_EXERCISE GOAL_
Figure out how many lines of the material below contain the word "export". Answer with the number only.

_SUPPLIED ENTRIES_
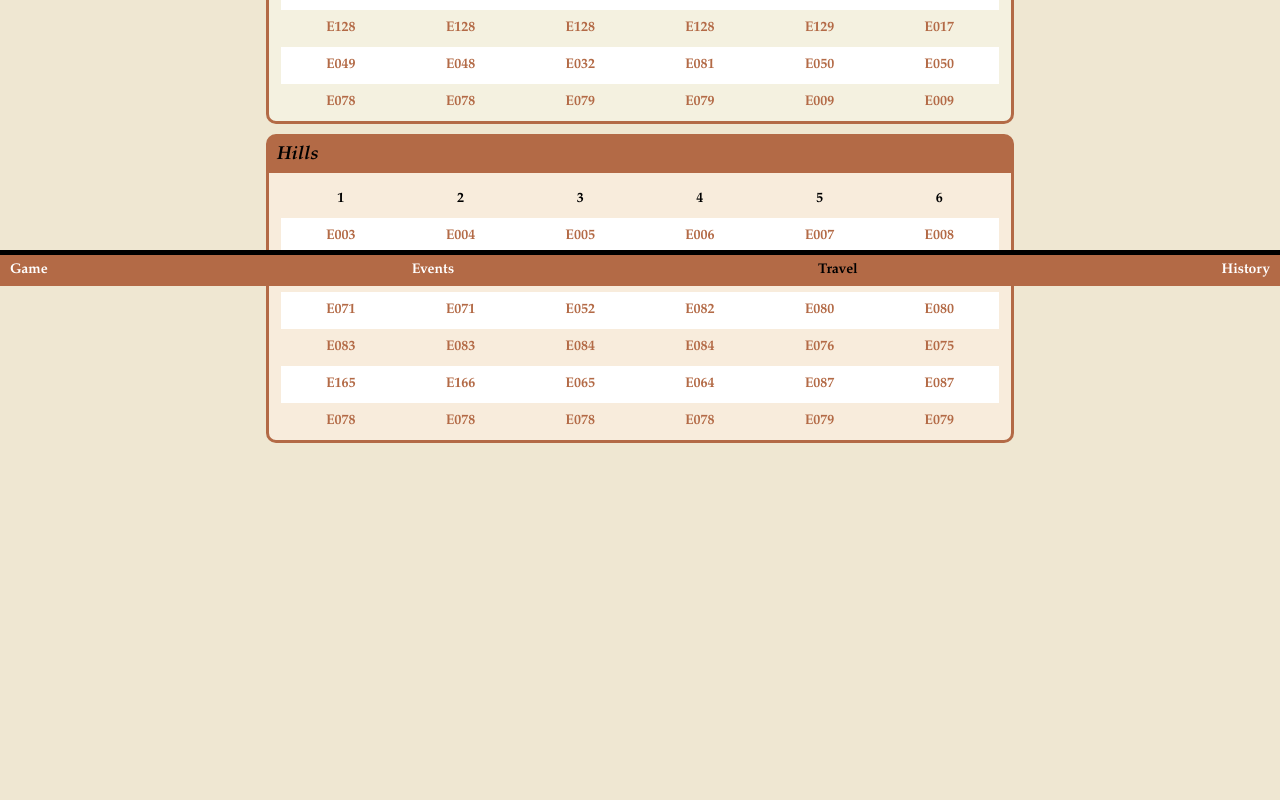
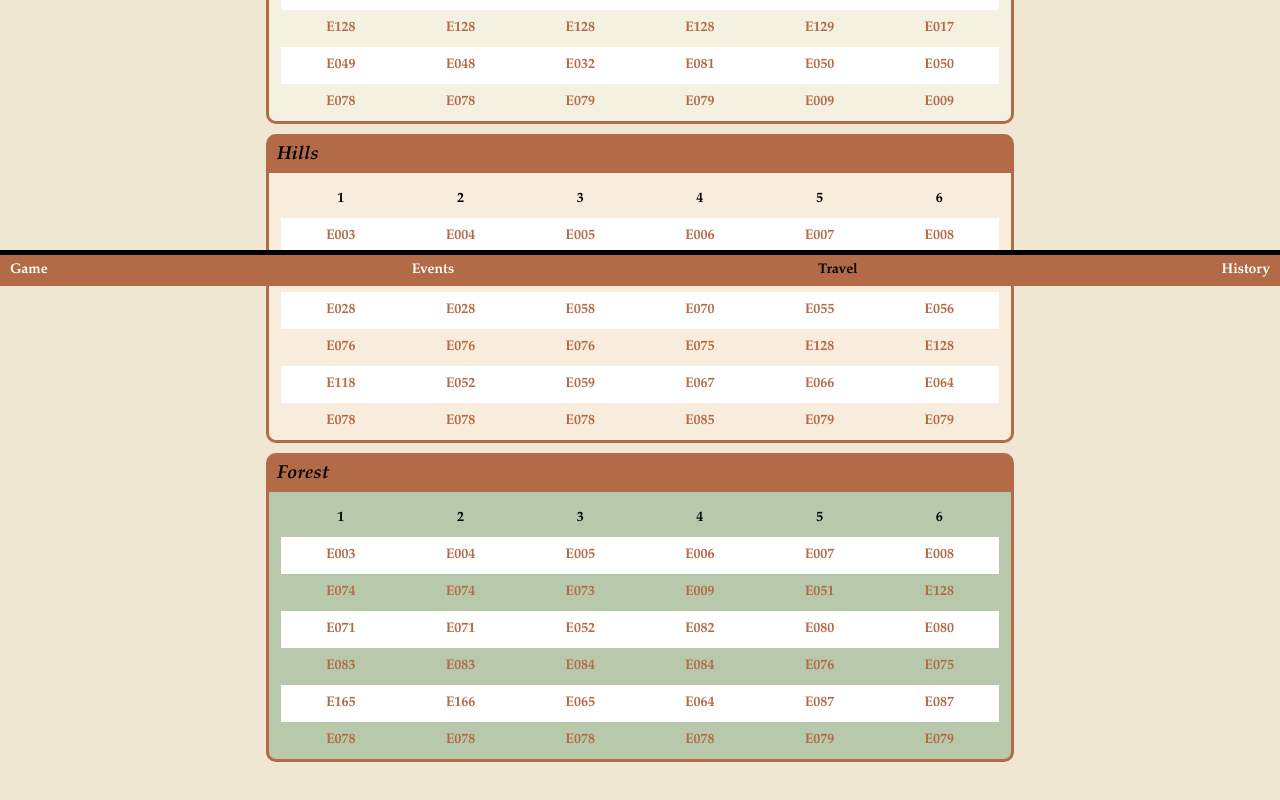
Before and after one commit to BroBuddy/Barbarian-Prince, a React (Vite) app: page /travel in a window 1280 px wide. Shown: the part 514-1314 px from the top of the page. Before the commit the page ends 1012 px from the top, so only its background shows below. Built offline with nearby package versions, Linux system fonts and the light colour scheme.

Commit message:
added more travel tables

```diff
--- a/src/components/Card.tsx
+++ b/src/components/Card.tsx
@@ -10,7 +10,7 @@ type CardProps = {
 
 const Card: React.FC<CardProps> = ({ title, tag, color, children }) => {
   const divStyle = {
-    backgroundColor: color || "#b36a46",
+    backgroundColor: color || "#efe7d2",
   };
 
   return (
--- a/src/features/travel/data/travelData.ts
+++ b/src/features/travel/data/travelData.ts
@@ -33,6 +33,19 @@ export const travelData: Travel[] = [
     color: "#f8ecdc",
     matrix: [
       ["E003", "E004", "E005", "E006", "E007", "E008"],
+      ["E098", "E102", "E023", "E051", "E068", "E022"],
+      ["E028", "E028", "E058", "E070", "E055", "E056"],
+      ["E076", "E076", "E076", "E075", "E128", "E128"],
+      ["E118", "E052", "E059", "E067", "E066", "E064"],
+      ["E078", "E078", "E078", "E085", "E079", "E079"],
+    ],
+  },
+  {
+    id: 3,
+    terrain: "Forest",
+    color: "#b8c8aa",
+    matrix: [
+      ["E003", "E004", "E005", "E006", "E007", "E008"],
       ["E074", "E074", "E073", "E009", "E051", "E128"],
       ["E071", "E071", "E052", "E082", "E080", "E080"],
       ["E083", "E083", "E084", "E084", "E076", "E075"],
--- a/src/features/travel/pages/TravelOverview.tsx
+++ b/src/features/travel/pages/TravelOverview.tsx
@@ -28,7 +28,7 @@ function TravelOverview() {
                   <tr key={rowIndex}>
                     {row.map((cell, cellIndex) => (
                       <td key={cellIndex} className="p-2 text-center">
-                        <a href={`/event/${cell.toUpperCase()}`} className="">
+                        <a href={`/event/${cell.toLowerCase()}`} className="">
                           {cell}
                         </a>
                       </td>
--- a/src/features/travel/types/TravelType.tsx
+++ b/src/features/travel/types/TravelType.tsx
@@ -5,4 +5,4 @@ export type Travel = {
   matrix: string[][];
 };
 
-export type TravelTerrain = "Countryside" | "Farmland" | "Hills";
+export type TravelTerrain = "Countryside" | "Farmland" | "Hills" | "Forest";
```
Also changed, not shown: 2 other files (tests, documents, lock files or other folders).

_SOLUTION TO THIS TASK_
4